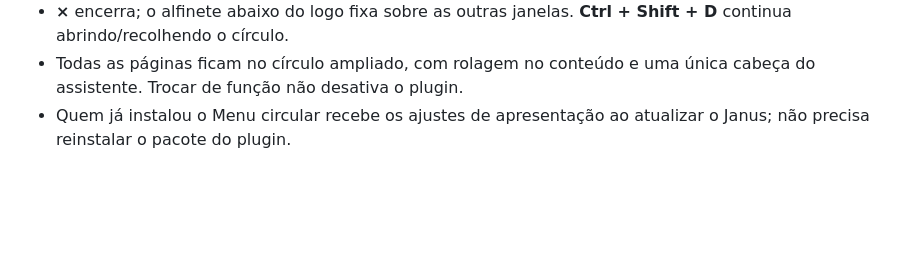
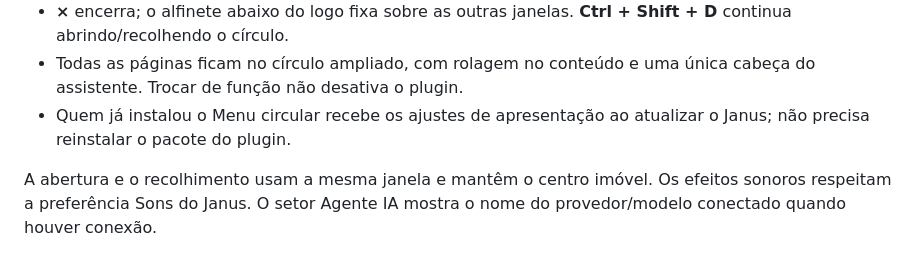
Before and after one commit to kawanlemesgeourbano/janus, a Markdown page: plugins/menu-circular/README.md, the part around the change. Rendered like a GitHub page; blank space fills up the shorter version.

```diff
--- a/plugins/menu-circular/README.md
+++ b/plugins/menu-circular/README.md
@@ -22,3 +22,5 @@ Personagem, animações e sons continuam sendo os próprios do Janus. A imagem d
 - **×** encerra; o alfinete abaixo do logo fixa sobre as outras janelas. **Ctrl + Shift + D** continua abrindo/recolhendo o círculo.
 - Todas as páginas ficam no círculo ampliado, com rolagem no conteúdo e uma única cabeça do assistente. Trocar de função não desativa o plugin.
 - Quem já instalou o Menu circular recebe os ajustes de apresentação ao atualizar o Janus; não precisa reinstalar o pacote do plugin.
+
+A abertura e o recolhimento usam a mesma janela e mantêm o centro imóvel. Os efeitos sonoros respeitam a preferência Sons do Janus. O setor Agente IA mostra o nome do provedor/modelo conectado quando houver conexão.
```
Also changed, not shown: README.md (+2 -2 lines), docs/PLUGINS.md (+5 -1 lines), docs/images/configuracoes-circulares.png (added), 11 other files.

================================

__Work order__
All lines from the listing above that include "README" should be shown.

__Exercise output__
Before and after one commit to kawanlemesgeourbano/janus, a Markdown page: plugins/menu-circular/README.md, the part around the change. Rendered like a GitHub page; blank space fills up the shorter version.
--- a/plugins/menu-circular/README.md
+++ b/plugins/menu-circular/README.md
Also changed, not shown: README.md (+2 -2 lines), docs/PLUGINS.md (+5 -1 lines), docs/images/configuracoes-circulares.png (added), 11 other files.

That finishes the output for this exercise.